**TASK BRIEF**
Whenever a line below holds the word "head", copy that line.

======== DATA UNDER STUDY ========

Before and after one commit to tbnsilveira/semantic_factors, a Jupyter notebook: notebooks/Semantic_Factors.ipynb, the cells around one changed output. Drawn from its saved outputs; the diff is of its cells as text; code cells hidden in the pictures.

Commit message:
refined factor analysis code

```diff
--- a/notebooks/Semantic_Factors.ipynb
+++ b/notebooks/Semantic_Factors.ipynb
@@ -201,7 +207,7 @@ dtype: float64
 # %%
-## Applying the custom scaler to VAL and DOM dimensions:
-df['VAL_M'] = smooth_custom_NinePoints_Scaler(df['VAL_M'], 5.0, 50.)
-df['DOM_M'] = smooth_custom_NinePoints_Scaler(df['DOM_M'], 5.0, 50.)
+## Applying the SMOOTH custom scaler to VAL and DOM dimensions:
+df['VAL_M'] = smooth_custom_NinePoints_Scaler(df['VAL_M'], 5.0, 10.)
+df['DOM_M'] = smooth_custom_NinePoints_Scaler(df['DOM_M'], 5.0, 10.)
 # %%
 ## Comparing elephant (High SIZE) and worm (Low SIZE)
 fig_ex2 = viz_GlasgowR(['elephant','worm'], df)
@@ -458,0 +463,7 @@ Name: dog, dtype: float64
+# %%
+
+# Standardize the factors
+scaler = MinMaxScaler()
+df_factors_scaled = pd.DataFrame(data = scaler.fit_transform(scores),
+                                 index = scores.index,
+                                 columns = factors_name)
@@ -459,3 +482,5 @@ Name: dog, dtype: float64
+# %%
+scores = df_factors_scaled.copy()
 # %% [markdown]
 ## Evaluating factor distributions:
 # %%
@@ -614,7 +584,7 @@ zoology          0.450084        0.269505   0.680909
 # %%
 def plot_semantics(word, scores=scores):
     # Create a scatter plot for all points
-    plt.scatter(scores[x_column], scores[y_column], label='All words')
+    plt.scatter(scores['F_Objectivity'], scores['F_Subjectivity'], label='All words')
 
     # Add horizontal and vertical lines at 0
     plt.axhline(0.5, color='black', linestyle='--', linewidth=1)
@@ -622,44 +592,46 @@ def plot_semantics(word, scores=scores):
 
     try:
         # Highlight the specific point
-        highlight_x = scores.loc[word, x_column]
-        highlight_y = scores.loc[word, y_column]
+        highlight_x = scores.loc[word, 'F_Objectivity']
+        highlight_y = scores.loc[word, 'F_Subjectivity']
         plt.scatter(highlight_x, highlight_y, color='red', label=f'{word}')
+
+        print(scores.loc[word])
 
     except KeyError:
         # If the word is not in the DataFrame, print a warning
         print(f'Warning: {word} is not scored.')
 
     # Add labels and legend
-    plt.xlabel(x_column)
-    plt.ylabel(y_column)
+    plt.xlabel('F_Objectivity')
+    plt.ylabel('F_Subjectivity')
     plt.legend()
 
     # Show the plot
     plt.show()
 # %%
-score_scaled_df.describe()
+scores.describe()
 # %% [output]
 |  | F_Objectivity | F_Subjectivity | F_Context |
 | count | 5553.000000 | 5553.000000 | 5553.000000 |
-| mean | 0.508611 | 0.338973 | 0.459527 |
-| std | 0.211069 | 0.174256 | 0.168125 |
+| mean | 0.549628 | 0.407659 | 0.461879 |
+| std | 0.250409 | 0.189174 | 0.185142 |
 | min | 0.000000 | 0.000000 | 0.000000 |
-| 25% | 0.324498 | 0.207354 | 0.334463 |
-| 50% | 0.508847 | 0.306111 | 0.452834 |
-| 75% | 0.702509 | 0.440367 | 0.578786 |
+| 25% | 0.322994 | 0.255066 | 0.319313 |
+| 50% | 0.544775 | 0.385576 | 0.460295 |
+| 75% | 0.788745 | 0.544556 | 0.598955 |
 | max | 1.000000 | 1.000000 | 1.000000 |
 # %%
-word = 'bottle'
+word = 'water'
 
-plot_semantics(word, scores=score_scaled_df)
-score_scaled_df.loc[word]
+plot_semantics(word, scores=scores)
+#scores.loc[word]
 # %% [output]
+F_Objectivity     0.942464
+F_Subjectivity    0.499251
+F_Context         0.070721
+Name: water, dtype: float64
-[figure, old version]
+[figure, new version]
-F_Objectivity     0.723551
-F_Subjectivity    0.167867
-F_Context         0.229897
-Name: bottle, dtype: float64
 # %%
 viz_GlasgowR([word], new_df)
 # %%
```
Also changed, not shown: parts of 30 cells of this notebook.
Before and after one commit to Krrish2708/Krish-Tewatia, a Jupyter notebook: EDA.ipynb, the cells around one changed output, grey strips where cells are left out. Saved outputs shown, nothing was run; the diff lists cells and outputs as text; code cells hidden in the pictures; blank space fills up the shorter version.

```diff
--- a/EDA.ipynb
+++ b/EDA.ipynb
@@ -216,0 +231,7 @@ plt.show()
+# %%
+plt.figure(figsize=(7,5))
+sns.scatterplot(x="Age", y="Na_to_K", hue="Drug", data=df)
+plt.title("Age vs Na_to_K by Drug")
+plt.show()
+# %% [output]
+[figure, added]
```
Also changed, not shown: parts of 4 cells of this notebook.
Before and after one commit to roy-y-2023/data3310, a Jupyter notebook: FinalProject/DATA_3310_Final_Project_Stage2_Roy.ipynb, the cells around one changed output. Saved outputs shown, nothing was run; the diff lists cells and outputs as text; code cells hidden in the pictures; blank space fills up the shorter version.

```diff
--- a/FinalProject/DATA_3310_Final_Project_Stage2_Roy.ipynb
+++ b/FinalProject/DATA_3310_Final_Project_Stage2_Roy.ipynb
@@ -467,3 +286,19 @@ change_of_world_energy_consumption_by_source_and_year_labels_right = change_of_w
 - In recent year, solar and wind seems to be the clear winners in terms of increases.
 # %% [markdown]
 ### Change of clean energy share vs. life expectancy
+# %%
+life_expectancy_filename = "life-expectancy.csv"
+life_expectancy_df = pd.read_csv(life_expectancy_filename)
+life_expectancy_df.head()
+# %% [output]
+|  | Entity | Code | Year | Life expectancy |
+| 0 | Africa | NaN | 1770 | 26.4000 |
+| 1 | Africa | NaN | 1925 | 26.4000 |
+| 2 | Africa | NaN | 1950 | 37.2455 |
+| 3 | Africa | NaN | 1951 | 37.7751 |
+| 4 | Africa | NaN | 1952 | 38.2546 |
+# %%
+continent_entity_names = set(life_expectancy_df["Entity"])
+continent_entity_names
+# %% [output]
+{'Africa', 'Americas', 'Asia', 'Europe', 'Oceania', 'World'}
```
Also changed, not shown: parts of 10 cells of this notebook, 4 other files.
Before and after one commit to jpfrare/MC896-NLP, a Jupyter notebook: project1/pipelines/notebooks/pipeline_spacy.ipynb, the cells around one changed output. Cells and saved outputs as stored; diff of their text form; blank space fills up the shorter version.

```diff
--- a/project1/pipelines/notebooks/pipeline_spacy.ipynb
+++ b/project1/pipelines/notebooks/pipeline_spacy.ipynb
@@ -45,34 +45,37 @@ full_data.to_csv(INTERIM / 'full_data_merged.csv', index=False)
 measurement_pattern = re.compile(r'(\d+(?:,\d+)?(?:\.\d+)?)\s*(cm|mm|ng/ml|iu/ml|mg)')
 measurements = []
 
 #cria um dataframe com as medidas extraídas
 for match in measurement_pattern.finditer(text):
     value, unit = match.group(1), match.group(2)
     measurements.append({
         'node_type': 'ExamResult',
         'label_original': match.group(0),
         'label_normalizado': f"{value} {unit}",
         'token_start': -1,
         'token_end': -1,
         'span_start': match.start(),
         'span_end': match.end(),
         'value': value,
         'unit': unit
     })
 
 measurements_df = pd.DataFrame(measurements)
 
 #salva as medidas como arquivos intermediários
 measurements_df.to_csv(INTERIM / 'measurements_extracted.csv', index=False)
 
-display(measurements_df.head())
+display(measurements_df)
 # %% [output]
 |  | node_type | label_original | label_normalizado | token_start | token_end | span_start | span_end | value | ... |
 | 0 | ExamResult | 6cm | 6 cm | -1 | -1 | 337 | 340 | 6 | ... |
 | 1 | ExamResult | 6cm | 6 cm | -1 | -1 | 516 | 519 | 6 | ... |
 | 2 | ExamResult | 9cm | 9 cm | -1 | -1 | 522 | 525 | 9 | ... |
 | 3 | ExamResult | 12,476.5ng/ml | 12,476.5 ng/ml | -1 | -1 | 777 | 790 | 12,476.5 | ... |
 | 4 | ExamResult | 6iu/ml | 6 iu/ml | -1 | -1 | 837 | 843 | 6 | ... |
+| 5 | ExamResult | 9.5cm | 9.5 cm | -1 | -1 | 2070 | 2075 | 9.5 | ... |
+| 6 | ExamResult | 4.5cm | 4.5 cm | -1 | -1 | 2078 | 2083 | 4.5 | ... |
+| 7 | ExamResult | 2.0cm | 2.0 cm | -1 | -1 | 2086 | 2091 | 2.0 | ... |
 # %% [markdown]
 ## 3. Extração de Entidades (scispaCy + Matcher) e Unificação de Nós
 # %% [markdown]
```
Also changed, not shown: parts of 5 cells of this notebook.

========

**OUTPUT FOR THIS EXERCISE**
+life_expectancy_df.head()
-display(measurements_df.head())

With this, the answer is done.